The problem

Estuaries are the meeting place of land and sea - they integrate and accumulate the effects of activities on the land.

Environmental changes that occur in estuaries due to land-based activities include:

  • increased water turbidity and sedimentation
  • loss of species
  • mangrove spread
  • algal blooms
  • contaminated kaimoana.

Many of these environmental changes may occur gradually – over years or even decades – and might not be recognised at an early stage. They can have significant impacts on Māori, who value estuaries for a number of reasons: as spiritual places, including their healing/meditative properties; as a source of identity and cultural history; as a context for learning and customs; for recreation and as a food basket. Estuaries provide kaimoana as nourishment not just for the local community but also for neighbouring inland communities.

Traditionally, tangata whenua have informally accumulated information about environmental change in their estuaries to monitor resources, such as kaimoana, and to make decisions about conservation measures, such as rāhui. However, when it comes to decisionmaking within the framework of environmental legislation (such as the Resource Management Act), science-based tools are often needed to complement the traditional knowledge and kaitiakitanga responsibilities that tanagata whenua have practised for centuries.

The solution

Ngā Waihotanga Iho (translation: what is left behind, lift up), the estuary monitoring toolkit for Iwi, has been developed to provide tanagata whenua with tools to measure environmental changes in their estuaries. While Ngā Waihotanga Iho is based on sound science principles, it is also underpinned by tangata whenua values.

The toolkit is comprised of a series of modules:

  • habitat mapping
  • sediments
  • plants
  • shellfish
  • fish
  • water quality
  • bacteria
  • coastal management.

Note: there are 11 modules in total - the above are modules 3 to 10 and contain tools. Module 1: About this Toolkit and Module 2: Estuary Origins contain intro/background information. Module 11 is the Appendices.

A unique feature of the toolkit is that the manual will be available in both Te Reo and English.>

The project has unfolded in three phases:

  • detailed consultation with two hapū groups on the east and west coasts of the North Island
  • toolkit development
  • field trials
  • rollout of the toolkit to our hapū partners prior to its general release. 

The modules are designed so that hapū and community groups can pick and choose which are of greatest use for their particular estuary. They are also intended to provide an educational resource for secondary school students.

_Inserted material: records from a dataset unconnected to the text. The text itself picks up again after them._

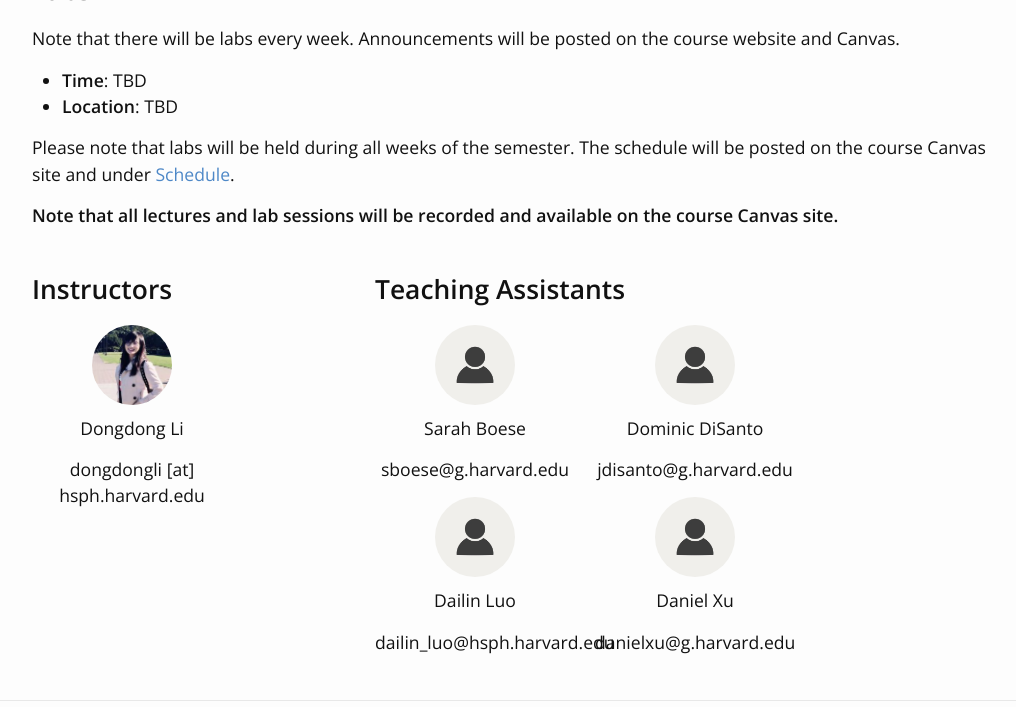
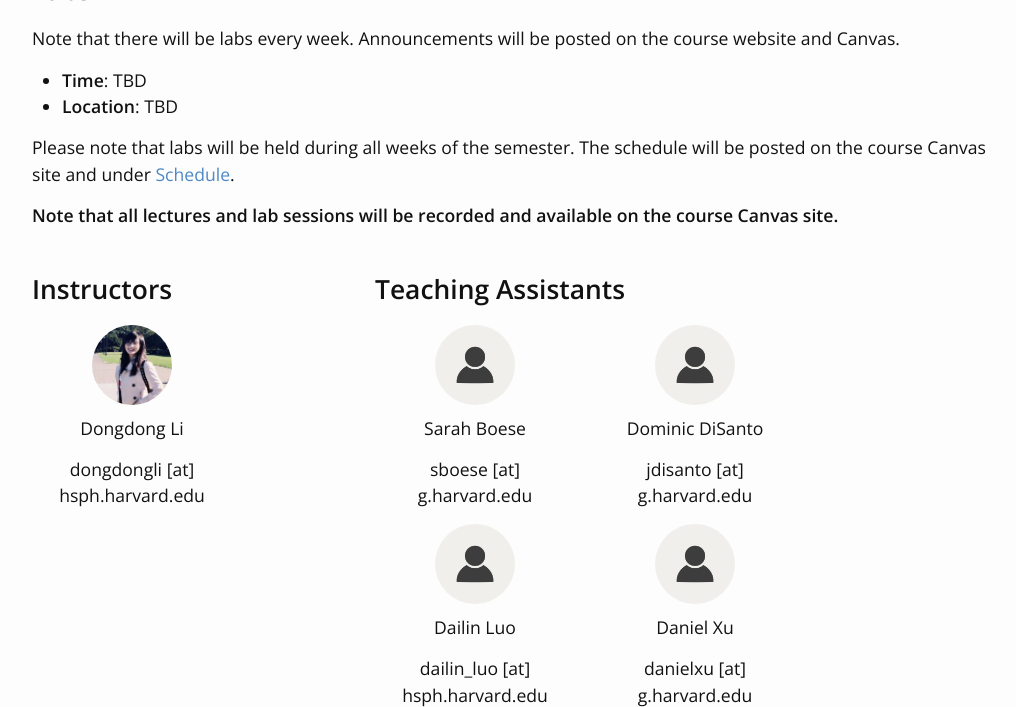
Before and after one commit to basics-of-statistical-inference-fa24/basics-of-statistical-inference-fa24.github.io, a Jekyll site: the page built from index.md, in a window 1280 px wide and 900 px high, scrolled down 921 px, cut to the strip 0-707 px from the top of the window. Shown: the whole strip, without its empty margins (118-1134 px from the left). Built offline with Jekyll 4.4.1, drawn with Linux system fonts in a browser that asks for light colours; nearby versions of some CDN libraries.

Commit message:
update TF

```diff
--- a/_data/people.yml
+++ b/_data/people.yml
@@ -6,13 +6,13 @@ instructors:
 teaching_assistants:
   - name: Sarah Boese
     profile_pic: /_images/placeholder.jpeg
-    email: sboese@g.harvard.edu
+    email: sboese [at] g.harvard.edu
   - name: Dominic DiSanto
     profile_pic: /_images/placeholder.jpeg
-    email: jdisanto@g.harvard.edu
+    email: jdisanto [at] g.harvard.edu
   - name: Dailin Luo
     profile_pic: /_images/placeholder.jpeg
-    email: dailin_luo@hsph.harvard.edu
+    email: dailin_luo [at] hsph.harvard.edu
   - name: Daniel Xu
     profile_pic: /_images/placeholder.jpeg
-    email: danielxu@g.harvard.edu
+    email: danielxu [at] g.harvard.edu
```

The result

Ngā Waihotanga Iho is in its final stages of review following a series of field trials in Kawhia during March 2011. The final version of the toolkit is expected to be ready for release in March 2013.

The NIWA Systems Development Team are also working on a prototype web-based data management system which will complement Ngā Waihotanga Iho and allow registered users to enter and store data collected using the various modules within the toolkit. Future upgrades of this prototype will also allow users to analyse and export data in user friendly formats. The initial prototype is expected to be ready for testing in April 2013.

Please watch this space for regular updates on the progress of these tools. 


Rickard, D., Swales, A. (2009). Nga Waihotanga Iho - The Estuary Monitoring Toolkit for Iwi. Coastal News. Popular publication of the New Zealand Coastal Society: A Technical Group of IPENZ. Issue 40. March 2009. pg 1-3. (PDF 1.1 MB)

Rickard, D., Swales, A. (2009). Field trials of Ngā Waihotanga Iho. Water and Atmosphere. 17(1). Pg 9.

NIWA Contacts

Principal Scientist - Coastal and Estuarine Physical Processes
External people involved: 
Darcel Rickard
Frank Thorne
Ngāti Hikairo
Mike Baker
Ngāti Whanaunga
Page last updated: 
6 October 2016
Manaia estuary. [NIWA]
A diagram of an estuarine and coastal system, showing some of the fish species and habitats that occur. Note that these vary depending on where you are in New Zealand. [NIWA]
Sampling fish in an estuary. [NIWA]
Measuring shellfish size. [NIWA]
Identifying plant species. [NIWA]
Research subject: Coasts